The Michigan Department of Natural Resources confirmed the first cases of highly pathogenic avian flu H5N2 in the state. They were found in wild geese in Macomb County.
Surrounding states and Ontario have all seen cases already – so state wildlife officials say this wasn’t a surprise.
“This is the largest animal disease outbreak ever in the United States,” said James Averill, a state veterinarian with Michigan’s agriculture department.
“We are now part of a national conversation as the 21st state to be dealing with this subtype of influenza in poultry in birds since December of 2014.”
The disease can affect both domestic and free-ranging poultry.

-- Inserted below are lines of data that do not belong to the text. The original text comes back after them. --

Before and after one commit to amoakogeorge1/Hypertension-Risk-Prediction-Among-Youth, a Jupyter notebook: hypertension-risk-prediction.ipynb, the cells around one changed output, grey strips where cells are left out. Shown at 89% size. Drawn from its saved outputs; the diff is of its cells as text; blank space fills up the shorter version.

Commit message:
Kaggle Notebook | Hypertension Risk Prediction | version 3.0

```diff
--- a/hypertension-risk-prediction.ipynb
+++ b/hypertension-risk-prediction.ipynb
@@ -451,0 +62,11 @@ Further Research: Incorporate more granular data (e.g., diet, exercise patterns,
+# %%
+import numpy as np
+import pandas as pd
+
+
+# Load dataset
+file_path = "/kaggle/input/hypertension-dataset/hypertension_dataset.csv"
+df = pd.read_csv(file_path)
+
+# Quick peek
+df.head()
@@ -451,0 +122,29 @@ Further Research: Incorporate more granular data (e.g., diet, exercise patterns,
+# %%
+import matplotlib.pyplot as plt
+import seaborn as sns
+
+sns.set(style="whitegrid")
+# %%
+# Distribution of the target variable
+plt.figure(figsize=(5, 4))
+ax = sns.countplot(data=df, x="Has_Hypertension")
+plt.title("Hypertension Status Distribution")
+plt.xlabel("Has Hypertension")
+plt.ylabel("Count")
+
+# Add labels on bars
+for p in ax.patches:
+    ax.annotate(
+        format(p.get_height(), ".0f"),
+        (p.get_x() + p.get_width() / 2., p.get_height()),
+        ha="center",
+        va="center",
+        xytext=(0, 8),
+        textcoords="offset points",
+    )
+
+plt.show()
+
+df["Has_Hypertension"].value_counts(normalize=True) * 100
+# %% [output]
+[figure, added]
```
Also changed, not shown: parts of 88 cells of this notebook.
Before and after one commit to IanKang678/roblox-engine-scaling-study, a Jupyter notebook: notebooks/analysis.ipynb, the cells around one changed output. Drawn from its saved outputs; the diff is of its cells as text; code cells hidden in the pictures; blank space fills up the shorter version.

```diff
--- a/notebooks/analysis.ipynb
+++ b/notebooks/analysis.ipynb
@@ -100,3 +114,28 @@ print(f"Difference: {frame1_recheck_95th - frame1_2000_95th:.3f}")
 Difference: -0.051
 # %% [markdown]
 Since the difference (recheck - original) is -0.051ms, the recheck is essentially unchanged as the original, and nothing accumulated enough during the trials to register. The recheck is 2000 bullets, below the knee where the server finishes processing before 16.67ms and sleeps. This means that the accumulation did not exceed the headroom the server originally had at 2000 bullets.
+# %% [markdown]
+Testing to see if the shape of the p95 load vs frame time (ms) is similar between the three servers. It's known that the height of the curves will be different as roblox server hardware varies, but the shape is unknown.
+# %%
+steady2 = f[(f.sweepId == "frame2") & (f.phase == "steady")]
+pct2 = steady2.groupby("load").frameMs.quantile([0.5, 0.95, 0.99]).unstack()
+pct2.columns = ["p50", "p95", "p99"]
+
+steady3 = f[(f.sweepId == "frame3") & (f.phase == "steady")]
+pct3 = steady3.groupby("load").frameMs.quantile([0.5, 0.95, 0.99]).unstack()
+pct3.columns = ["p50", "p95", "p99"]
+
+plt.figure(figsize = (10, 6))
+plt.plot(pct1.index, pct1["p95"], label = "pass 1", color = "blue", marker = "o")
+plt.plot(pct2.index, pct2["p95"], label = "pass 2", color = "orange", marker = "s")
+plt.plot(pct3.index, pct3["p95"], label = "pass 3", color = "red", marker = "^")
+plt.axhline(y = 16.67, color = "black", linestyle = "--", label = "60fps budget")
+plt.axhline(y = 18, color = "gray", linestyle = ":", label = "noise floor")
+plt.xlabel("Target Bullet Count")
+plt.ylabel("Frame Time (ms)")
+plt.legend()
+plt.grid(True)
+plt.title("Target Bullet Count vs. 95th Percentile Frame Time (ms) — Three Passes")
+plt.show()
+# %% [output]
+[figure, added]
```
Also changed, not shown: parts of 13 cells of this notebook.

Officials don’t expect large population die-offs in wild birds.
“The problem is when certain strains and subtypes get into domestic poultry, they can kill large numbers of birds,” said Steve Schmitt, a state wildlife veterinarian.
Schmitt says that’s why the state is focusing on preventing the spread of the disease to domestic poultry.
Federal officials say the strain of avian flu has killed about 50 million turkeys and chickens in 15 states.
The U.S. Centers for Disease Control and Prevention says the risk to people is low.